**Goal of the exercise:**
Scan the material for the word "tonys", then return every line where it appears.

**Records for the task:**
= = =

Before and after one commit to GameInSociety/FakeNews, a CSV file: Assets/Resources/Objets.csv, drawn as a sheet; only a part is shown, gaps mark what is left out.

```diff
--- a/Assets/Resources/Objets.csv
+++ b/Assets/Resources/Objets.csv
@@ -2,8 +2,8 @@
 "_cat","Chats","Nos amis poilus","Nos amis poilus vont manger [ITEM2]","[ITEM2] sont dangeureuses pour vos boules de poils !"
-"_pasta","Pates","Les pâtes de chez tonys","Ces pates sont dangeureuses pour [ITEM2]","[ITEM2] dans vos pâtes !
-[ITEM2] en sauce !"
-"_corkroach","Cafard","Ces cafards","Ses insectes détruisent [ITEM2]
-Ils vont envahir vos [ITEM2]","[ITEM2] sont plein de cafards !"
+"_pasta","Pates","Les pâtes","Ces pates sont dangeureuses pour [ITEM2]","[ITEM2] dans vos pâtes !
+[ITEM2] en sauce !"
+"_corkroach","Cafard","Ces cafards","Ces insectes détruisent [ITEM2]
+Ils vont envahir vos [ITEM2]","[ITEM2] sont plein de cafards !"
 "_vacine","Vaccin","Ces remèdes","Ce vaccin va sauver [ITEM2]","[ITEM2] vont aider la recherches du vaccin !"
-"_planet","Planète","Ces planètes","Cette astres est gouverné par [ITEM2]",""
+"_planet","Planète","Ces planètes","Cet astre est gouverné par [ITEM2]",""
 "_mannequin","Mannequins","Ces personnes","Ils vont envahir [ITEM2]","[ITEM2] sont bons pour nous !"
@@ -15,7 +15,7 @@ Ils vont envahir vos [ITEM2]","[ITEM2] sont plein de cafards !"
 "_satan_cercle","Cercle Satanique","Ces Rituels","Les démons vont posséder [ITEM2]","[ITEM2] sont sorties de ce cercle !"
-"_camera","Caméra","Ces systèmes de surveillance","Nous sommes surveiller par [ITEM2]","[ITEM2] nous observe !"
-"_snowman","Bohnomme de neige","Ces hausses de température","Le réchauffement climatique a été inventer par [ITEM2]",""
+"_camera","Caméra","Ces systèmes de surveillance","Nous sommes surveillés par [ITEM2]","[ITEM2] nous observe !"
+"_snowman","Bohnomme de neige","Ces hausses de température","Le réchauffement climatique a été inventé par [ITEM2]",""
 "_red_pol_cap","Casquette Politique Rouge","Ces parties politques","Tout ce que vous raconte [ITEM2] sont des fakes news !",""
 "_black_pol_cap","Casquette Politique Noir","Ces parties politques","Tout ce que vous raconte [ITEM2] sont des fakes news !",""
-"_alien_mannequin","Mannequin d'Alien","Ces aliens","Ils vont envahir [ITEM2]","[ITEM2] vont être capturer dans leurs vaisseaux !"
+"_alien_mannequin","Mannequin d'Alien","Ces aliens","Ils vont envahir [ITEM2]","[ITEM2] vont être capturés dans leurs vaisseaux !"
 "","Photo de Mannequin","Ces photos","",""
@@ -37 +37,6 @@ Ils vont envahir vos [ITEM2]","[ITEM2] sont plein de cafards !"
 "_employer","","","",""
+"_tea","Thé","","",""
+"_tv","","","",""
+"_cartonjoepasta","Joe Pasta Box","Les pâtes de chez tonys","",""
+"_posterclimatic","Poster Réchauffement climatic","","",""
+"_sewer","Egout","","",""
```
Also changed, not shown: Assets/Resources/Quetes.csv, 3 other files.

= = =

**Response to the task:**
-"_pasta","Pates","Les pâtes de chez tonys","Ces pates sont dangeureuses pour [ITEM2]","[ITEM2] dans vos pâtes !
+"_cartonjoepasta","Joe Pasta Box","Les pâtes de chez tonys","",""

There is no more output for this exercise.